Oil prices — and most energy stocks — are lower today, after the Energy Information Administration (EIA) said domestic crude inventories rose last week, surprising economists. Shares of Cabot Oil & Gas (COG) are no exception, with a negative analyst note from Morgan Stanley exacerbating sector woes. Specifically, the analyst downgraded COG stock to “equal weight” from “overweight,” and cut its price target to $23 from $29. What’s more, Cabot shares could suffer even steeper losses in the face of seasonal headwinds, if recent history is any indicator.

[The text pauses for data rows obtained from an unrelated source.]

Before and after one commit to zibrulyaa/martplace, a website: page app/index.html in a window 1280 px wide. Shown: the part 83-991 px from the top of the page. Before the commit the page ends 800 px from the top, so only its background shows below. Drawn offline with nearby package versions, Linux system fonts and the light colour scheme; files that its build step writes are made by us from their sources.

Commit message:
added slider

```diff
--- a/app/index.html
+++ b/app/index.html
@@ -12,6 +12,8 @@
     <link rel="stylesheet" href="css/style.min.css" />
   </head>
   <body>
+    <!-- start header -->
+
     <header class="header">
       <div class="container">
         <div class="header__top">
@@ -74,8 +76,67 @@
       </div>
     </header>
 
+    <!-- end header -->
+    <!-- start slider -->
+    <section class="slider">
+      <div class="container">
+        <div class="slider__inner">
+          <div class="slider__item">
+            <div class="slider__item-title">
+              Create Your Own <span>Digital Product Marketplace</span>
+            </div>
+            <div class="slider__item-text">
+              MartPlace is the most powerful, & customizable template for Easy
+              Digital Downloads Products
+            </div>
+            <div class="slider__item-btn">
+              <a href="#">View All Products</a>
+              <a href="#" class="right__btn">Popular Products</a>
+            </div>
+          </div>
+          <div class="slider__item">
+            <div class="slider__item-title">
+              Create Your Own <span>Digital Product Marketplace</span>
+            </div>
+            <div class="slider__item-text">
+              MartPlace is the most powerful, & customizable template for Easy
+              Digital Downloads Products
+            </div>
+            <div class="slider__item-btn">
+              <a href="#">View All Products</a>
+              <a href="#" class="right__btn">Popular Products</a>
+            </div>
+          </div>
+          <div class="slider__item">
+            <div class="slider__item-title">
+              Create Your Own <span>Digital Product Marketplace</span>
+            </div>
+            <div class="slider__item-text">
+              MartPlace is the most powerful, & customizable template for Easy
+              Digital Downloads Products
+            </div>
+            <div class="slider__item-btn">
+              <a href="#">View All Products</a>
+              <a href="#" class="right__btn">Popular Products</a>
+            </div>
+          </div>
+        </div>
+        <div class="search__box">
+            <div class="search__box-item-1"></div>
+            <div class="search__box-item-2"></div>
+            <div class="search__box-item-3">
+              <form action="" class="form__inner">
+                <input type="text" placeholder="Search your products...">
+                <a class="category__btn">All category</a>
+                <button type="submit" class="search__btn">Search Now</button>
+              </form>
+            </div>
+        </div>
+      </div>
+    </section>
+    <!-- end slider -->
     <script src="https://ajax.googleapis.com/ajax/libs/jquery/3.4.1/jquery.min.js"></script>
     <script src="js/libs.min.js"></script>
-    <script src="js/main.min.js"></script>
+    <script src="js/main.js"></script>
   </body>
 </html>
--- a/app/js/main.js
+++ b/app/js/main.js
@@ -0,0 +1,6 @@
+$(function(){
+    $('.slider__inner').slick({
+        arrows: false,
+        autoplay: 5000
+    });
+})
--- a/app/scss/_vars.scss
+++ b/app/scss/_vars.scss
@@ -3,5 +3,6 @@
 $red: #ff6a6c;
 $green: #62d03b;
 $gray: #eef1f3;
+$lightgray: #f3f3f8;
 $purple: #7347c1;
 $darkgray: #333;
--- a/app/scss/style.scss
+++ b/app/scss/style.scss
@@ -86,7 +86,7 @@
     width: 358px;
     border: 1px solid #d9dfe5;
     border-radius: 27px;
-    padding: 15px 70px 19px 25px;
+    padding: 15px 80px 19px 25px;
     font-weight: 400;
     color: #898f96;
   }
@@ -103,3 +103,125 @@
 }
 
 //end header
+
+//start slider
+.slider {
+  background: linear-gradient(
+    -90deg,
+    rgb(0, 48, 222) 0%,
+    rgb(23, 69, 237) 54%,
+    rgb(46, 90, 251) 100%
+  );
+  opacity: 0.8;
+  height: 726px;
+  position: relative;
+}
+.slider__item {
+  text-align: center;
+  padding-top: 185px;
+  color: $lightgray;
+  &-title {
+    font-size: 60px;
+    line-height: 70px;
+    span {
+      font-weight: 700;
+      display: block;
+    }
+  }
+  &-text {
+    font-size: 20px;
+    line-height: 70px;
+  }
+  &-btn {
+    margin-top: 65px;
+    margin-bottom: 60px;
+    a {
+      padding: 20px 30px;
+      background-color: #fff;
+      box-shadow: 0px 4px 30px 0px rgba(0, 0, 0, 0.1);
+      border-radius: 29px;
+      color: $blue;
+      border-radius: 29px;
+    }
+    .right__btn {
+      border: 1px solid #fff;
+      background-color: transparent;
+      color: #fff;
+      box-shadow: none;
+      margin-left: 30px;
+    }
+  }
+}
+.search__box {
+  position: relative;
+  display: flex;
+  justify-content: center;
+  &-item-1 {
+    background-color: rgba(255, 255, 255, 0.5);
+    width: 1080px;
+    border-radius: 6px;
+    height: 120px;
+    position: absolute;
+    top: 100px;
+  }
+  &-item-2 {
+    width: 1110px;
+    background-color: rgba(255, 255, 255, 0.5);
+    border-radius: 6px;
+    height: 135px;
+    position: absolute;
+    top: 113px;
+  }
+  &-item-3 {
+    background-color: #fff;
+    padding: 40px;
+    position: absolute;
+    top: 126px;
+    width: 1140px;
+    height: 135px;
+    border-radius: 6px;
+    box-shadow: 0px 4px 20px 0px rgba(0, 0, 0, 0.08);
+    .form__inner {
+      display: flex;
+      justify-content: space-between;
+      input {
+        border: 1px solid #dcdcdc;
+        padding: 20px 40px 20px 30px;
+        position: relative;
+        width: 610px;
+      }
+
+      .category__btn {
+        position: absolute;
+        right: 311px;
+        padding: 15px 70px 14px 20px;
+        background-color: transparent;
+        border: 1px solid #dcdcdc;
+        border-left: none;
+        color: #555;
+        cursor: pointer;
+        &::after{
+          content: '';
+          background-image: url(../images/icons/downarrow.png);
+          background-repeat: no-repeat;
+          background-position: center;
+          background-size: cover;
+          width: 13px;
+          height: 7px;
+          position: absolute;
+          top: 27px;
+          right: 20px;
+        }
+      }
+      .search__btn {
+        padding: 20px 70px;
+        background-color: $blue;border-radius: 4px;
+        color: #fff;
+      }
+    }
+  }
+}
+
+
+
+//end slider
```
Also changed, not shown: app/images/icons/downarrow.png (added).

COG shares are down 2.9% to trade at $22.57 today. The equity has surrendered roughly 21% so far in 2018, with rebound attempts stalling around its 200-day moving average — a trendline that hasn’t been toppled since early February. The security on Sept. 7, in fact, touched an annual low of $21.48.
As alluded to earlier, the shares could retreat toward new-low territory in the fourth quarter, if past is prologue. COG has emerged as one of the worst stocks to own in the fourth quarter, looking back 10 years. The equity has averaged a quarterly loss of 6.38%, and has ended the three-month stretch higher just 40% of the time, per data from Schaeffer’s Senior Quantitative Analyst Rocky White. A similar pullback from current levels would put COG around $21.53 at the end of 2018.
Should the energy stock once again retreat over the next few months, more negative analyst attention could be in store. Despite COG’s struggles on the charts lately, 11 of 17 analysts maintain “strong buy” opinions, leaving the door wide open for additional downgrades to weigh on the shares.
Likewise, an unwinding of optimism in the options pits could also drag COG lower. On the International Securities Exchange (ISE), Chicago Board Options Exchange (CBOE), and NASDAQ OMX PHLX (PHLX), speculators have bought to open nearly 42 COG calls for every put in the past two weeks. The resulting 10-day call/put volume ratio of 41.81 is in the 80th percentile of its annual range, pointing to a much healthier-than-usual appetite for bullish bets of late.
Echoing that, Cabot’s Schaeffer’s put/call open interest ratio (SOIR) sits at the bottom of its annual range, at 0.10. This indicates that near-term traders haven’t been more call-biased in the past year. Peak call open interest among all options series rests at the overhead October 25 strike, with nearly 20,000 contracts outstanding. Not far behind is the October 23 call, home to nearly 12,300 open contracts. This abundance of bullish bets overhead could translate into options-related resistance in the short term.